To determine the exact location of the ship, a notary at sea should contact the captain or someone qualified to make that judgment.
Many cruise ships prefer to conduct marriage ceremonies while safely docked in port. Then, the wedding party celebrates after the ship sails.
Naval Notary at Sea
For military personnel, federal law provides notary authority to commanding officers and military legal professionals. The U.S. Navy Judge Advocate General (JAG) website states: All of our attorneys, legalmen and civilian paralegals have notary authority. Legal assistance can be provided at home or out at sea to Sailors.
The 1939 California Civil Code, Section 1183, stated, an acknowledgment may be made outside of the United States by any officer of the Navy or Marine Corps authorized to administer oaths for the purposes of administration of naval justice and for other purposes of naval administration; and if made at sea, the venue of the certificate need only recite that fact.
British Royal Navy
The British Royal Navy and Marines (Wills) Act of 1865 required a will made on board ship for a seaman or marine to be witnessed by a commissioned officer of Her Majesty’s naval, marine or military force. For a will not made on board ship, including for a seaman or marine prisoner of war, the witness could be a commissioned officer or a notary public.
Colorado does not have coastal waters, but the federal maritime law applies to a body of water that crosses state borders and is ruled navigable for commercial use. This occurs at two places in Colorado. On the Colorado River, as it flows from the Grand Junction area across the state border into Utah, and, on the Navajo Reservoir, near Pagosa Springs, which is a long lake that crosses the Colorado border into New Mexico.
During pioneer days, wagon trains followed maritime law, with a wagon master in command, when traveling across unorganized territory, outside of any organized state or territorial government jurisdiction. During the 1800s, large parts of the Great Plains and Indian Territory were unorganized territory. Alaska was an unorganized territory from its acquisition from Russia in 1867 until the creation of Alaska Territory in 1912.
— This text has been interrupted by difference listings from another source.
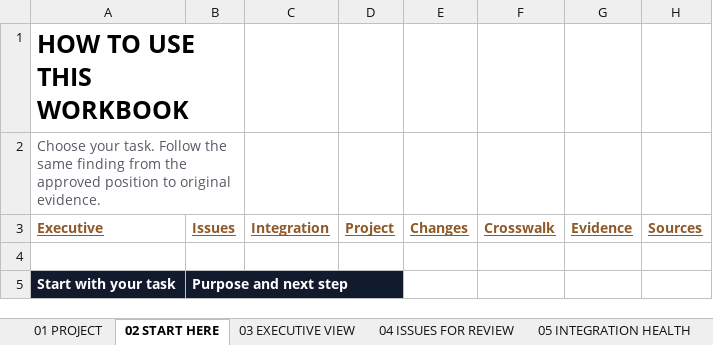
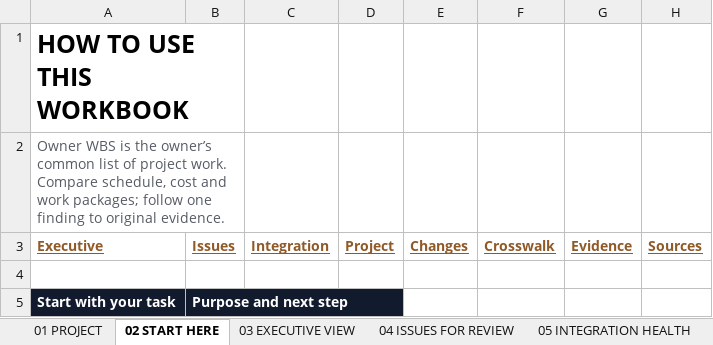
Before and after one commit to ZP-Projects/wbs-link, an Excel workbook: docs/examples/harbourlink/cycle2/Premium_Workbook.xlsx, sheet 02 START HERE, drawn as a sheet; only a part is shown; values as stored, in another font and other column widths than the file's, no borders; the diff names each change by its address in the sheet, - before the commit and + after, or states it on an @@ line.

Commit message:
Unify owner-first website, complete film openings and verified historical reference provenance

```diff
--- a/docs/examples/harbourlink/cycle2/Premium_Workbook.xlsx (sheet 02 START HERE)
+++ b/docs/examples/harbourlink/cycle2/Premium_Workbook.xlsx (sheet 02 START HERE)
-A2 (Executive): Choose your task. Follow the same finding from the approved position to original…
+A2 (Executive): Owner WBS is the owner’s common list of project work. Compare schedule, cost and work packages; follow one finding to original…
```
Also changed, not shown: sheet 03 EXECUTIVE VIEW, sheet 01 PROJECT, charts or pictures, docs/examples/harbourlink/cycle1/Premium_Workbook.xlsx, 56 other files.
In Colonial times, most notaries lived in seaports in New England. They were very active in taking sworn statements, known as marine protests, from sea captains, to report losses or damages at sea due to storms and accidents. Although marine protests are seldom used today, several states still have notary laws giving authority to do a marine protest.
Ship ahoy to the notary at sea!
Photo credit: cruise ship, image courtesy of Gualberto107 at FreeDigitalPhotos.net
[Last-Modified Date 2019-01-23] added Navy, Marine at sea information